Try it =>
Among the entries below, how many lines include the word "firstSample"? Reply with only the number.

Exercise data =>

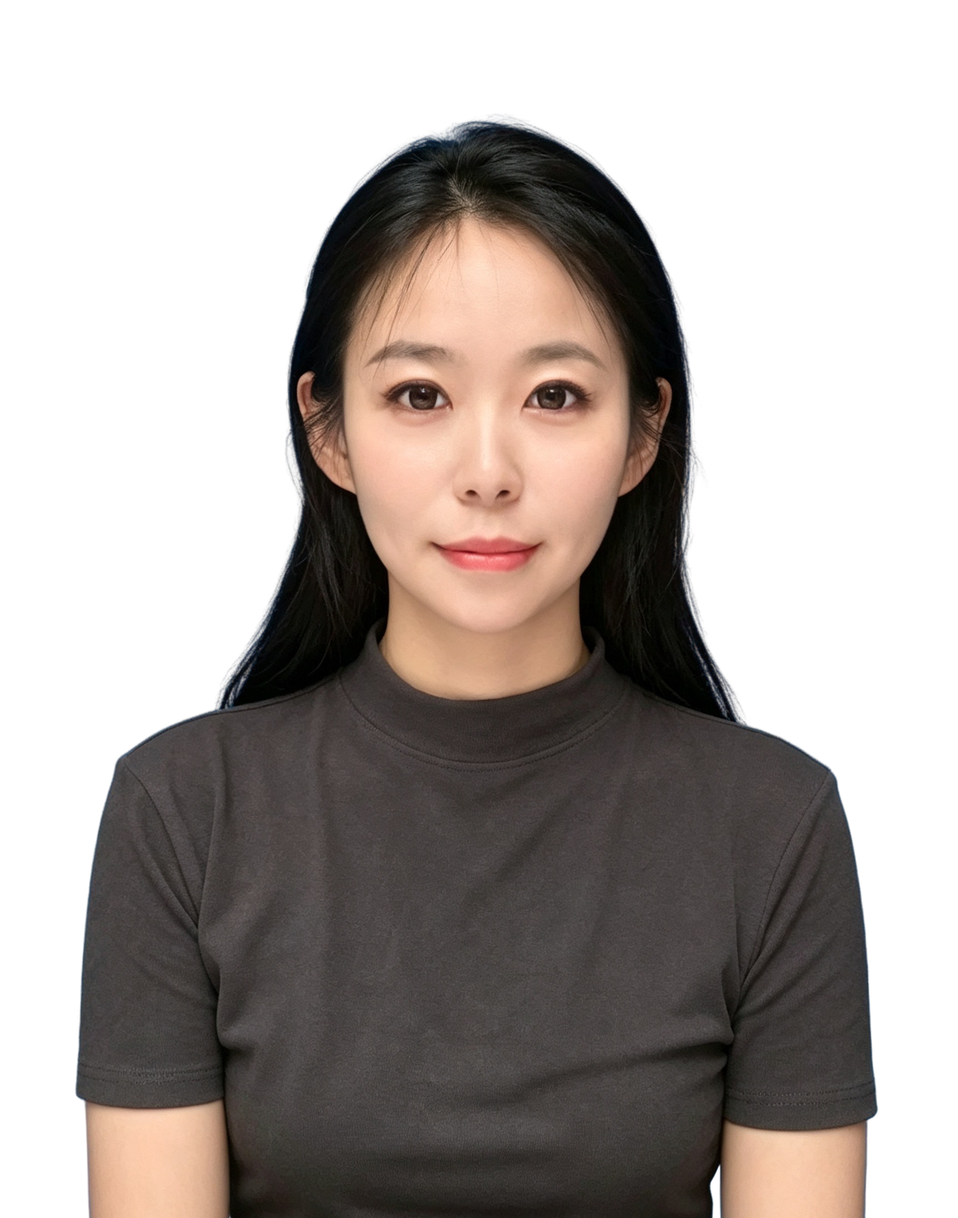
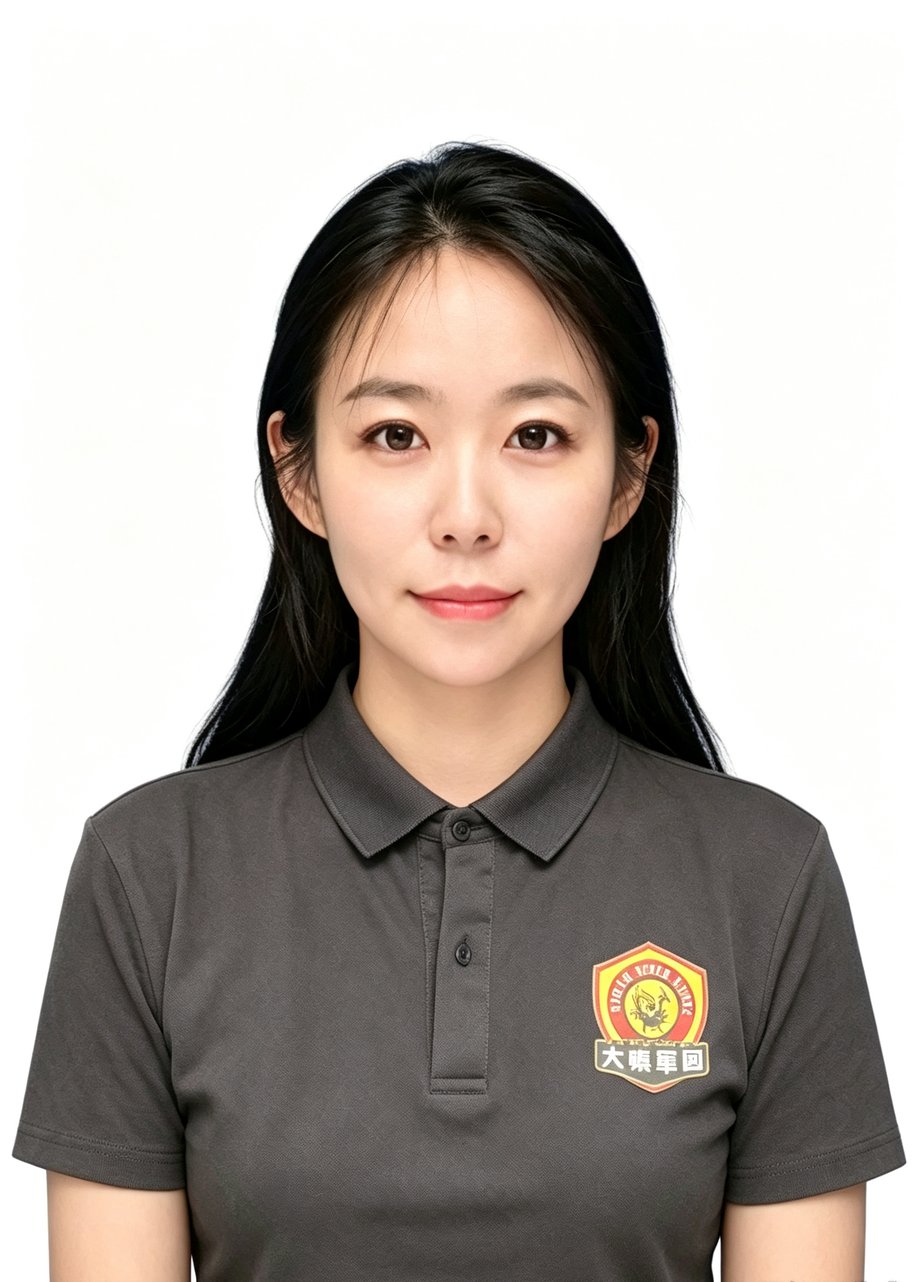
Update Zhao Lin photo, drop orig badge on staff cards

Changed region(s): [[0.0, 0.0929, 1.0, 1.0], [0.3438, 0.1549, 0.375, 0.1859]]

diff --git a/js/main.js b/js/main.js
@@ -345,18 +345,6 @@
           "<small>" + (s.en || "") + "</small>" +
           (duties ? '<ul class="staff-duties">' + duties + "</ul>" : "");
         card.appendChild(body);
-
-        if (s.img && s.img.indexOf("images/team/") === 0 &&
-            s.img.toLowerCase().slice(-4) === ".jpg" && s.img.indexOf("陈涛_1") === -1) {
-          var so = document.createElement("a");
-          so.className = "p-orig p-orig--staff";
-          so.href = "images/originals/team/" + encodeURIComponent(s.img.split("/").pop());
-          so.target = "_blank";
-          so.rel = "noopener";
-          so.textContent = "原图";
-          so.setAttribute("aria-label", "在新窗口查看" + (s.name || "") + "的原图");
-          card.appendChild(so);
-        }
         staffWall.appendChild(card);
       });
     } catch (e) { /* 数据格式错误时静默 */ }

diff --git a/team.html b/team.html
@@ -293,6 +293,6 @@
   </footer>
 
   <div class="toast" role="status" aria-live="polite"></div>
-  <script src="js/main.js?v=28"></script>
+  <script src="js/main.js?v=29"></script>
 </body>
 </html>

* * *

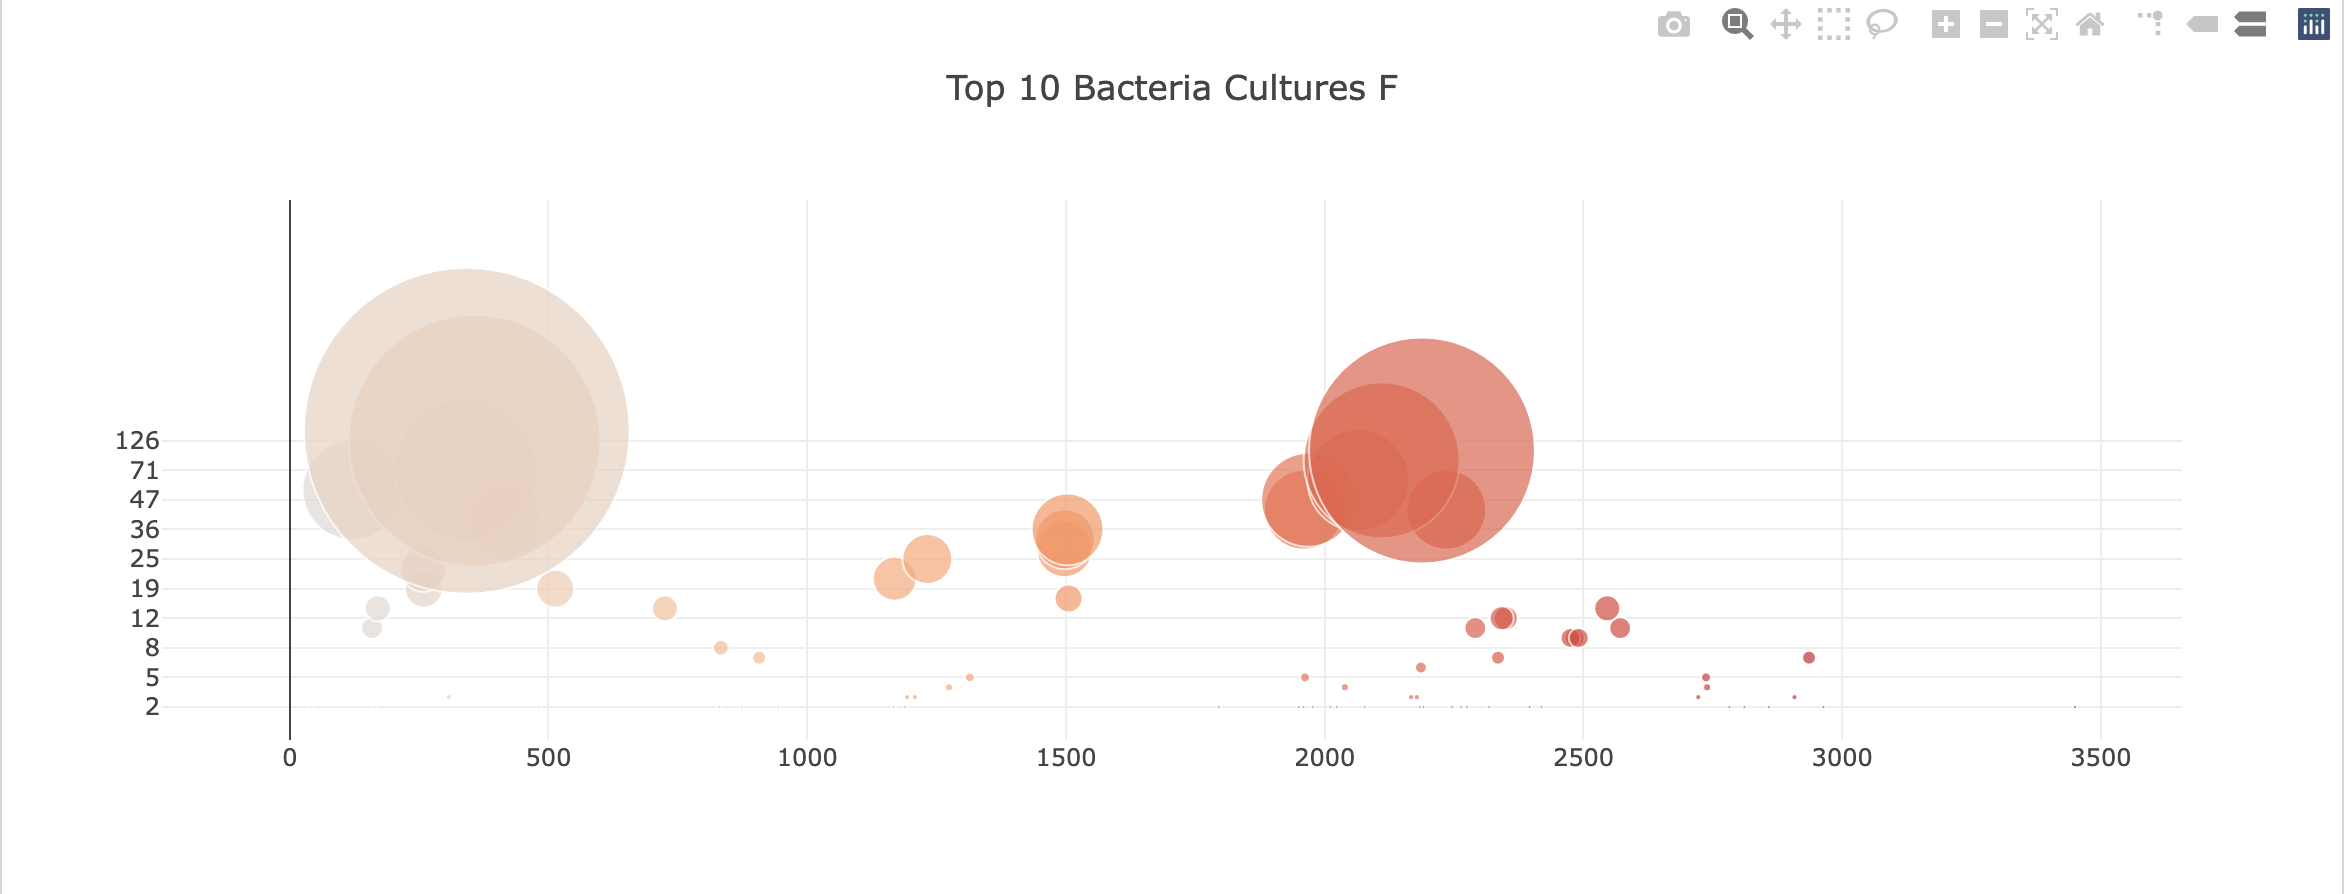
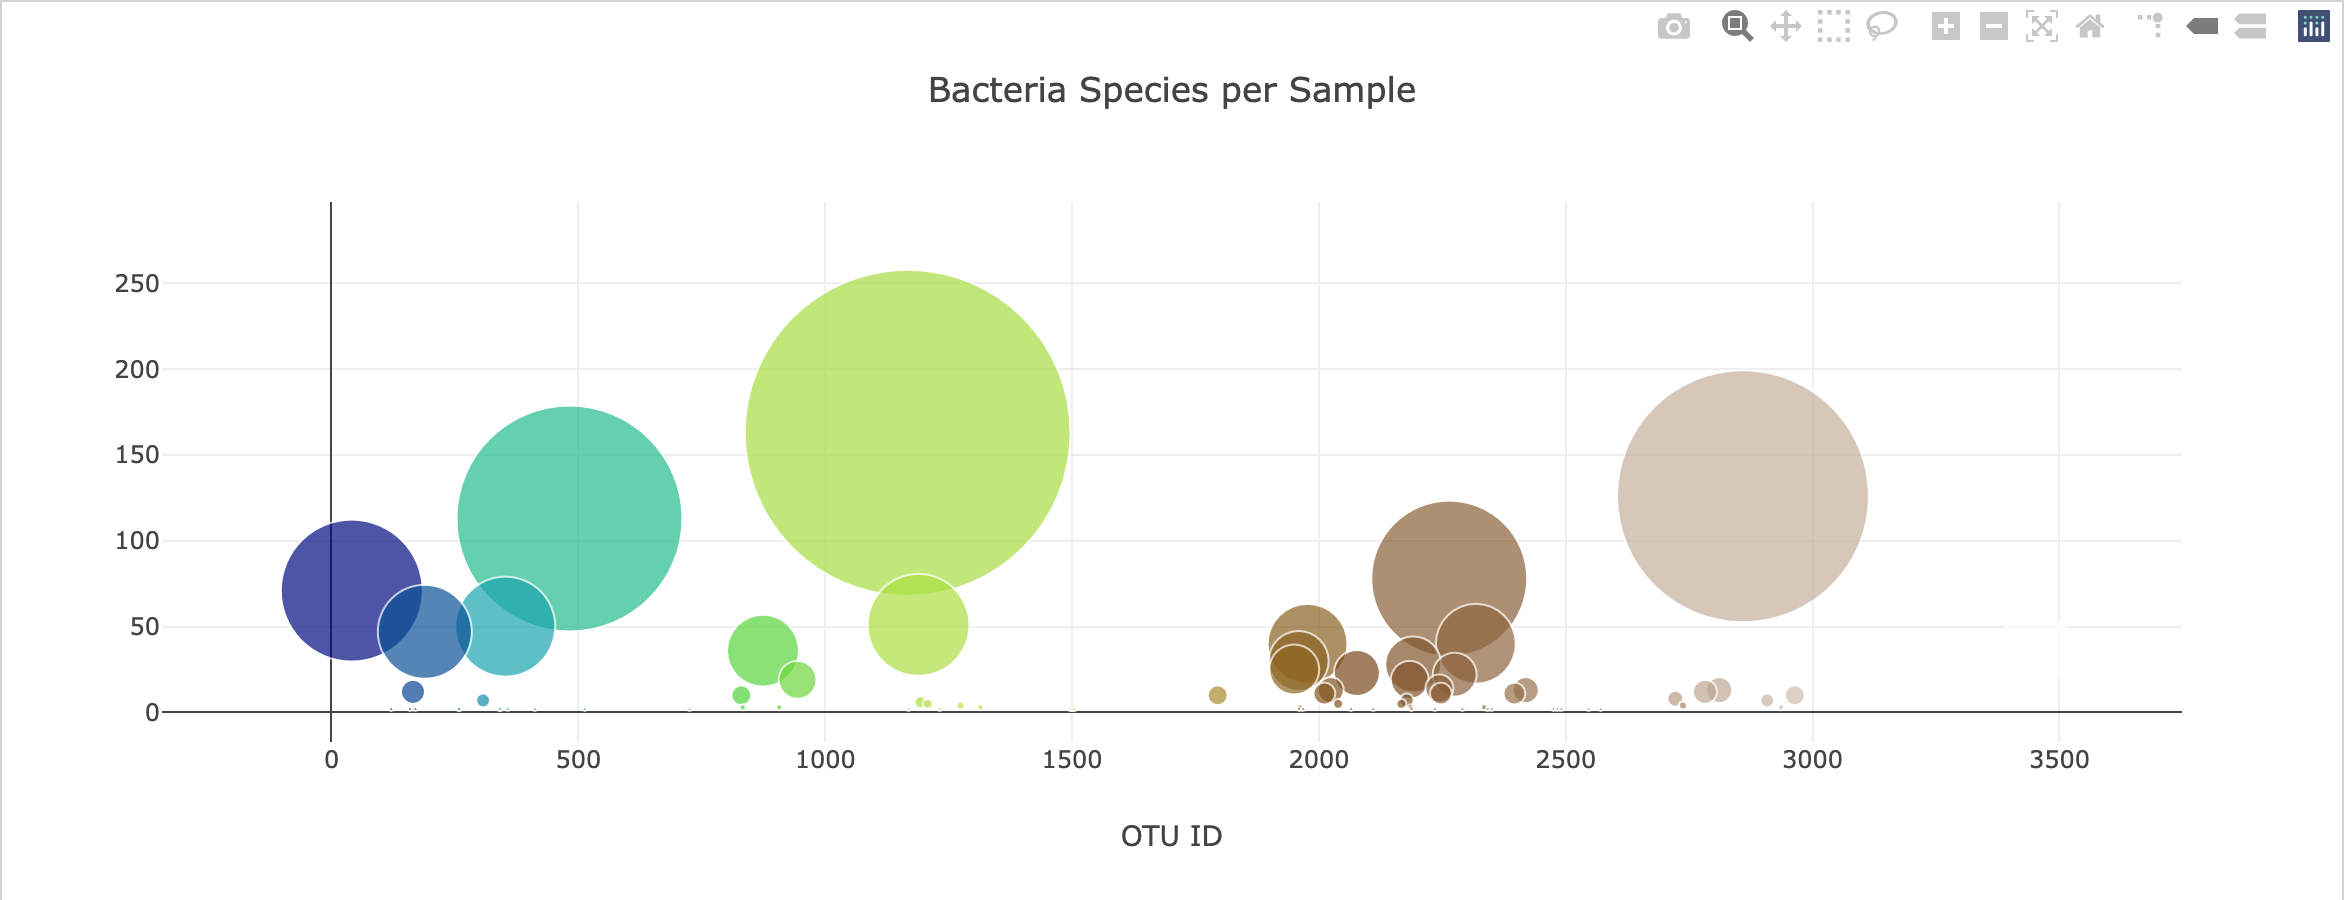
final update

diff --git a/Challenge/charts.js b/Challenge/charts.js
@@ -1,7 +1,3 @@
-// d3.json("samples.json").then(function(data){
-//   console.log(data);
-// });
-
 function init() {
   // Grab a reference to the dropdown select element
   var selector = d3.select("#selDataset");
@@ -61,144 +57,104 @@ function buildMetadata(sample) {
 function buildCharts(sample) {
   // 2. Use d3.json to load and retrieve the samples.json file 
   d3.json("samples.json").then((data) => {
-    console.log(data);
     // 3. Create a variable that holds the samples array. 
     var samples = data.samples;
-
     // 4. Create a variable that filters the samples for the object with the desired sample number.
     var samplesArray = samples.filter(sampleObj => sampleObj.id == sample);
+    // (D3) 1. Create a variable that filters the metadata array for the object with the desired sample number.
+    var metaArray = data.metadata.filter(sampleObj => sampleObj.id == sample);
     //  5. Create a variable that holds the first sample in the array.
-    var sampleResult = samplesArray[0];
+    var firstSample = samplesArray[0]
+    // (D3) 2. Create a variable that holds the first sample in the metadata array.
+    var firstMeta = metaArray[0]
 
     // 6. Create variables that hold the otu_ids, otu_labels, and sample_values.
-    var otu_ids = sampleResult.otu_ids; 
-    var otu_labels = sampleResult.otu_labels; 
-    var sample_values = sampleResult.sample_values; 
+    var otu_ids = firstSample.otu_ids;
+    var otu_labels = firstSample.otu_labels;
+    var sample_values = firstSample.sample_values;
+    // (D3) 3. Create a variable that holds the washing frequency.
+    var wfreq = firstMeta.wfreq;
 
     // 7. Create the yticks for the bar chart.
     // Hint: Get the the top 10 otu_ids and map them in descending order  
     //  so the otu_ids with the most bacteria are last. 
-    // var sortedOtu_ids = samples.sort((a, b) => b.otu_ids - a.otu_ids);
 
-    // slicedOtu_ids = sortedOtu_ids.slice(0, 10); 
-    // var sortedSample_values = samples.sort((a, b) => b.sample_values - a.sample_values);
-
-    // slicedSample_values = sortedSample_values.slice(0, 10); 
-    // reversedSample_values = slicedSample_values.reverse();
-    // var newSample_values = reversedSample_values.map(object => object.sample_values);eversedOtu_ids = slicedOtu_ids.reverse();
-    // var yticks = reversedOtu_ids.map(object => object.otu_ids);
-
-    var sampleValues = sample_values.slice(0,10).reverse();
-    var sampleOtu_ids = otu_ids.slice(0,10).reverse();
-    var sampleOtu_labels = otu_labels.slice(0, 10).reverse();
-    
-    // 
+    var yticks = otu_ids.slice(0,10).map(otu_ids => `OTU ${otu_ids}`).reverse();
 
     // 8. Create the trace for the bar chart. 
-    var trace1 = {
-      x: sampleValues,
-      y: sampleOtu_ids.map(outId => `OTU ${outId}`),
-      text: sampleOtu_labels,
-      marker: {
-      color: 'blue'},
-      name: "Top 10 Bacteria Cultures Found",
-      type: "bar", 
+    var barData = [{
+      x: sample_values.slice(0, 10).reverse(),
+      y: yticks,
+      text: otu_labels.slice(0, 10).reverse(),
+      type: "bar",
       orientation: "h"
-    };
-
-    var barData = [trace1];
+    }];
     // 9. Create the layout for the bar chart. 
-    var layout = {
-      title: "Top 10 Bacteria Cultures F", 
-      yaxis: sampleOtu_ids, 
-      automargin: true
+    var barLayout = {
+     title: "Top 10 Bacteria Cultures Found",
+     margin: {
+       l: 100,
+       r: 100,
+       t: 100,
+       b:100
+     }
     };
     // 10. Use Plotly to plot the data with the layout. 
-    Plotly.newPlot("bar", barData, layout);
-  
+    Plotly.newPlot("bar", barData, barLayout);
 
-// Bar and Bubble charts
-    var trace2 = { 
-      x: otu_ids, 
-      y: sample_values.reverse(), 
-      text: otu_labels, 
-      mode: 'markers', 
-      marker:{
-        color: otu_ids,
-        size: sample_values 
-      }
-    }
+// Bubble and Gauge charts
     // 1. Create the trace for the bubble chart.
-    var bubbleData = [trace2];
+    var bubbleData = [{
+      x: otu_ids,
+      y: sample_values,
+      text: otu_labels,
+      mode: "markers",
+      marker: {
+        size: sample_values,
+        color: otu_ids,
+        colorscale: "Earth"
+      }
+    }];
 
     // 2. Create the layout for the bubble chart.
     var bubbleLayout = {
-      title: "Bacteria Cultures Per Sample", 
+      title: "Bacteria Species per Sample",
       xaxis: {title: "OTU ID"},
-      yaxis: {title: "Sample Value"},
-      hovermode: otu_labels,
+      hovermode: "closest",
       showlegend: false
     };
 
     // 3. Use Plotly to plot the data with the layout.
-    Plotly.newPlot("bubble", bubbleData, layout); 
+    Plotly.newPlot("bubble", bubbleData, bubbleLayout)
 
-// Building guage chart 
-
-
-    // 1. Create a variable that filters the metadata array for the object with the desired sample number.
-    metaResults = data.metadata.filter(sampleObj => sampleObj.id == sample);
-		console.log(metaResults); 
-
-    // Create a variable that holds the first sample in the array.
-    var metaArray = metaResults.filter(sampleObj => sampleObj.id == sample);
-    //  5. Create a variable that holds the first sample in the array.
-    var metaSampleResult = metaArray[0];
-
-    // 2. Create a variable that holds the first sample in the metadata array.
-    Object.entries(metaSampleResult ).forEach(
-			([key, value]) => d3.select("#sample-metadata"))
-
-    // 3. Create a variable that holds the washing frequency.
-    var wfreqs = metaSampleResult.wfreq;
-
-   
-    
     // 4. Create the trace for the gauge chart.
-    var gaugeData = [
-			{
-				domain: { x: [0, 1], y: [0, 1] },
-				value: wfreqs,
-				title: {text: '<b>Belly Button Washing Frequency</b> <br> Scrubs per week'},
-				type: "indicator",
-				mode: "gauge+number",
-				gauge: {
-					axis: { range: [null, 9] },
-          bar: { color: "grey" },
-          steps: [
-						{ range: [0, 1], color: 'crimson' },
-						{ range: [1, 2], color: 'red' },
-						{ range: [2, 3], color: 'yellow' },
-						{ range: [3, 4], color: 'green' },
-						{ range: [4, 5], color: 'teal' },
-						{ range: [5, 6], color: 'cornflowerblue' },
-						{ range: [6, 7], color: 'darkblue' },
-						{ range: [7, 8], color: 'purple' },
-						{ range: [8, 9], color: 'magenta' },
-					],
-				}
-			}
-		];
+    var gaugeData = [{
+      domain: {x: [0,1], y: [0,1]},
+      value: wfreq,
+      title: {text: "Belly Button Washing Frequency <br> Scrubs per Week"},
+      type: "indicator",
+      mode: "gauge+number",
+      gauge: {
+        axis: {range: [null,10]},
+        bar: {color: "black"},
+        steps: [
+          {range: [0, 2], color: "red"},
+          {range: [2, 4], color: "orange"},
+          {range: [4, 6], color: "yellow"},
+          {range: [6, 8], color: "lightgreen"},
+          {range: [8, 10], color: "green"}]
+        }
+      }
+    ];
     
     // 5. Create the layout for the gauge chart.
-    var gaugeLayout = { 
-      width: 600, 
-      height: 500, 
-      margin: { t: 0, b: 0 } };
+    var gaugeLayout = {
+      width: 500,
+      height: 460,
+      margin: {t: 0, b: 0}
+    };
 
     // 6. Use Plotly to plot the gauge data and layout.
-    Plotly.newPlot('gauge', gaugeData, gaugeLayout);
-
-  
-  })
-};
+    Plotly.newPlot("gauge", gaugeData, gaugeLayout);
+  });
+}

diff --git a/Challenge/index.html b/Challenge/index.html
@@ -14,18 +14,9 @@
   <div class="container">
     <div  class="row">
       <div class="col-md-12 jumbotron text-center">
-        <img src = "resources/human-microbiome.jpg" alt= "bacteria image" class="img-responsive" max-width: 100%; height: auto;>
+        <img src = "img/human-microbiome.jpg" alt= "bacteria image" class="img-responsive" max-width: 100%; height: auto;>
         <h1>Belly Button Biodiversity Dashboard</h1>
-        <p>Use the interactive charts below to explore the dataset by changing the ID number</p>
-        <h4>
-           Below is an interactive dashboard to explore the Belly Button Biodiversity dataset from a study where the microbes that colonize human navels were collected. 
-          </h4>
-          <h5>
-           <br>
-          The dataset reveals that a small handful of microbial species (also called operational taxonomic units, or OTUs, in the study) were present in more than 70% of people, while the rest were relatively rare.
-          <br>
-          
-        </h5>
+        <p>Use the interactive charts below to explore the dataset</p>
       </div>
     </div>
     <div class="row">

Response to the task =>
4